Preamble

So, let’s do this again. Here are three things to think about—or at least that I’ve been thinking about.

The History of Music Technology

I don’t really care that much about music, which is one reason it is all the more strange I keep thinking about music. Or at least about the evolution of music. Or the evolution of its technology grammar. I blame Pink Floyd drummer Nick Mason. 

I’ll explain. Almost a year ago the BBC did a wonderful documentary series on the history of music and technology, hosted by Pink Floyd’s Mason, which I heard at the time, but that promptly disappeared from the BBC website, other than a placeholder. I’m delighted to report that the series is now available again, and I’ve no idea for how long, on archive.org (grab it quickly). 

From the rise of multitrack, to the Hammond organ, to the electric guitar, to synthesizers and ORCH_2 hits, this series hot-swapped most of what I dimly knew about the building blocks of modern music, and replaced it with a new sonic grammar, one that was both coherent and evolutionary.

The upshot: I listen to music in an entirely different way. I don’t necessarily like it any more, but I now hear the evolving machine inside the noise. And it’s remarkable.

Path Dependency and Action Bias in Immunology

Humans like to feel like they’re doing something. They have, in behavioral jargon terms, an action bias—when faced with a problem they feel better if they do something than if they don’t, even if the thing they are doing doesn’t do much. Or is even counterproductive. 

My go-to example of this sort of thing comes from professional soccer goalkeepers. As a classic 2007 paper showed, they feel compelled to dive to one side or the other, despite having no idea (for the most part) what shooters are going to do. The action bias is so strong that they jump even when it’s fairly clear they would stop more shots if they simply stood still.
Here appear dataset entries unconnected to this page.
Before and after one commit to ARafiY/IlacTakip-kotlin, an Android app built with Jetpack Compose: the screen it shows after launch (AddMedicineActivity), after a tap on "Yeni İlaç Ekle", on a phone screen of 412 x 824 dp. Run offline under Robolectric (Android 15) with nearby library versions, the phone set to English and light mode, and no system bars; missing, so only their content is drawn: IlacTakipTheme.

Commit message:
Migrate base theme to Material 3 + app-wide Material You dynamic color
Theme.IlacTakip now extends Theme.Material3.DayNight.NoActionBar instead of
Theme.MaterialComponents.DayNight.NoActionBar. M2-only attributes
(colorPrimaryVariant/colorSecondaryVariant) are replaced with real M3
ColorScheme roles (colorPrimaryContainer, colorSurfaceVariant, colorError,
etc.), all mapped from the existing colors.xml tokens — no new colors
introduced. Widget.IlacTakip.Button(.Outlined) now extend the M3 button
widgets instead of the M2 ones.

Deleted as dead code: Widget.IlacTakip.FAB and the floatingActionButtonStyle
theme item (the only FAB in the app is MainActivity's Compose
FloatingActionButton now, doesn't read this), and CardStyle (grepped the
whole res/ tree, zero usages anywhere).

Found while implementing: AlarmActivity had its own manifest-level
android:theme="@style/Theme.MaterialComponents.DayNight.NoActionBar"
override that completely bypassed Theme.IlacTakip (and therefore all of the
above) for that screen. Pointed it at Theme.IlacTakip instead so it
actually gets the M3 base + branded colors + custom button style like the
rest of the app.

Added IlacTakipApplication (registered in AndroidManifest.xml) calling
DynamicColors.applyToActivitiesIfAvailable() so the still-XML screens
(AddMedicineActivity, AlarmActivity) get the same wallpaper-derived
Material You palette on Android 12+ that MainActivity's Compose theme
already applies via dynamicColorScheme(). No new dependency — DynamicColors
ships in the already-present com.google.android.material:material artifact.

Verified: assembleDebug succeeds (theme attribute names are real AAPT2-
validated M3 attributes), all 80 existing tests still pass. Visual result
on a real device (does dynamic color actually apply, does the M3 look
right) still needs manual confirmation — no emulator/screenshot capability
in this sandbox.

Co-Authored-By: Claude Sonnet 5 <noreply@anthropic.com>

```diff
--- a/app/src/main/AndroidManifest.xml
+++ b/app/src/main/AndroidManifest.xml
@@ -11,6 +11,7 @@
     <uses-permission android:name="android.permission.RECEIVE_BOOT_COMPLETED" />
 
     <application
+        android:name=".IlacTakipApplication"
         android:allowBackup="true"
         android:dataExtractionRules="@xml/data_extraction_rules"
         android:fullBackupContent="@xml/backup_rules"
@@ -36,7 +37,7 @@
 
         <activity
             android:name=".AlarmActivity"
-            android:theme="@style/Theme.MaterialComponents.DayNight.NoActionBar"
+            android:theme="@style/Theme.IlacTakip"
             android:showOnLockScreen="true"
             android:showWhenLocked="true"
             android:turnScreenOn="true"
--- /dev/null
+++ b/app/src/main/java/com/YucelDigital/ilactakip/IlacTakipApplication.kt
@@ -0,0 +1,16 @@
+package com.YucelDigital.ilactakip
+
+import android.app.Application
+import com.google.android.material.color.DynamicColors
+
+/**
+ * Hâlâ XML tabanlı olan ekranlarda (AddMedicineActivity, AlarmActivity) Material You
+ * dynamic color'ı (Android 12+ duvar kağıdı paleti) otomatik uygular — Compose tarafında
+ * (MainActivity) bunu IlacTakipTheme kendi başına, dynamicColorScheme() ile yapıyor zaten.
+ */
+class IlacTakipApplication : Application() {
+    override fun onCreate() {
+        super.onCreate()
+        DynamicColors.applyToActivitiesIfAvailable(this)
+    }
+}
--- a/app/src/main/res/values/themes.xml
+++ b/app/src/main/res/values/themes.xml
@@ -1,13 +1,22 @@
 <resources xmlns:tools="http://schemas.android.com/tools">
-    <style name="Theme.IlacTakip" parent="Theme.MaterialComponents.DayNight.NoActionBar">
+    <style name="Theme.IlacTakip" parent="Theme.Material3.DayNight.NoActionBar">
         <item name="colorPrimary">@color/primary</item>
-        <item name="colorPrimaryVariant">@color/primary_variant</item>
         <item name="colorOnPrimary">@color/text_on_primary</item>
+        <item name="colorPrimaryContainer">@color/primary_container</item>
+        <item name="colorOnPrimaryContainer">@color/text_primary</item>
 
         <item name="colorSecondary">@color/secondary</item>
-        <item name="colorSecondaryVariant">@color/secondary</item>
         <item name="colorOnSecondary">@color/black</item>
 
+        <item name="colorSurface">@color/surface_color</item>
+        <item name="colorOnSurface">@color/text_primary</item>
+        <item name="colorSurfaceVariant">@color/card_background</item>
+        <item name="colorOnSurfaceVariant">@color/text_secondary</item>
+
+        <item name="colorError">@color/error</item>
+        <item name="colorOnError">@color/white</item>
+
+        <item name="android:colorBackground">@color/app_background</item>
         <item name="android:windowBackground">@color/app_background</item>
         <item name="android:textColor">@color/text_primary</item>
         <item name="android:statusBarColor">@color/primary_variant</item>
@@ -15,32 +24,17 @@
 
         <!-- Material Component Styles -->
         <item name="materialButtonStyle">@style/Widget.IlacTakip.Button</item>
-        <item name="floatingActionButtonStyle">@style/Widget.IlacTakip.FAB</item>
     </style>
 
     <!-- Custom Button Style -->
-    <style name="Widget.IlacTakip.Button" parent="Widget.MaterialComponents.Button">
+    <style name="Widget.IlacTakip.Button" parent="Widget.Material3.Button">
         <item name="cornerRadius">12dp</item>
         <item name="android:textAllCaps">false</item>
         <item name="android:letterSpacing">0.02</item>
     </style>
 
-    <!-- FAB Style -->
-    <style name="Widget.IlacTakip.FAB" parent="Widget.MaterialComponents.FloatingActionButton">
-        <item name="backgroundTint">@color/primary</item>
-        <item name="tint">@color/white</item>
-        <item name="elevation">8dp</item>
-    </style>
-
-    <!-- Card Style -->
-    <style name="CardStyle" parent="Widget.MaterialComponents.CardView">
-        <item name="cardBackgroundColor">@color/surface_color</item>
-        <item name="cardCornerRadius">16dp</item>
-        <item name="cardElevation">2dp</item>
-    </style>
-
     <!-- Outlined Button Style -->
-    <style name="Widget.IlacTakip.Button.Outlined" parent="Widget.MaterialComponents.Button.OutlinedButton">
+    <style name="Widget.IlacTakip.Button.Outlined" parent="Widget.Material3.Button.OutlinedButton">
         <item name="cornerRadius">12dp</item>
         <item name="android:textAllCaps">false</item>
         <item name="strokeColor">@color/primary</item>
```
They just want to be seen to be doing something. 

We see a similar action in bias in healthcare, where the over-prescribing of antibiotics can be seen the same way. According to a new study in this stream of work, around 10% of people like being prescribed antibiotics, even though they know they don’t do anything for their current malady. They just like feeling like they’re doing something. The effect is even more pronounced with younger patients, where a recent study presented evidence that more than one-in-four patients were being prescribed antibiotics unnecessarily. 
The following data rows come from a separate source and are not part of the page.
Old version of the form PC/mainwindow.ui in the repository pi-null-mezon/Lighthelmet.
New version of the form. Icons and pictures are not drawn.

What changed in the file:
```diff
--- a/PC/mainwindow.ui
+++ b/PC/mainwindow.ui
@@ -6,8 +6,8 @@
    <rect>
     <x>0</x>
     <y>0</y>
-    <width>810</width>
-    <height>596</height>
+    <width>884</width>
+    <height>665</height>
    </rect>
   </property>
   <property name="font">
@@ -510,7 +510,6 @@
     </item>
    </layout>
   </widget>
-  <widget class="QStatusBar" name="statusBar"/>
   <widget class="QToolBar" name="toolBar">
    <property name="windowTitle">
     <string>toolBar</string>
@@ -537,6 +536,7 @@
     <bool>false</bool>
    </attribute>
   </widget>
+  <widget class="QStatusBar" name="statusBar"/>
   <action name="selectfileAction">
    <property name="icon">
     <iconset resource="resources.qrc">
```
This matter, of course, mostly because it reduces the effectiveness of antibiotics through selection pressures on bacteria. But it has other effects too, as an increasing number of studies show, like potentially permanently altering the human gut microbiome, often in ways that have a long-term effect on future health. 

The human adaptive immune response is evolutionary, it responds to things, in part, based on what it’s previously seen, so our current resistance to viruses and bacteria is path-dependent. For example, a recent study showed how imprinted by their birth year with influenza A exposure have different responses to future flu outbreaks than those who do not. We are, in short, what’s made us ill.

The Firebombing of Dresden

This past Thursday was the 75th anniversary of the firebombing of Dresden. The anniversary of the horrors of Dresden was re-examined this week in an excellent BBC Start the Week episode, one that, among other things, called attention the almost immediate revulsion to the episode in newspaper headlines.

Even Churchill had a change of heart about its merits, writing a secret memo about the bombing, as well as asking privately “Are we beasts?”.

Unrelated reading
Video of the Week

The UTMB ultramarathon at night.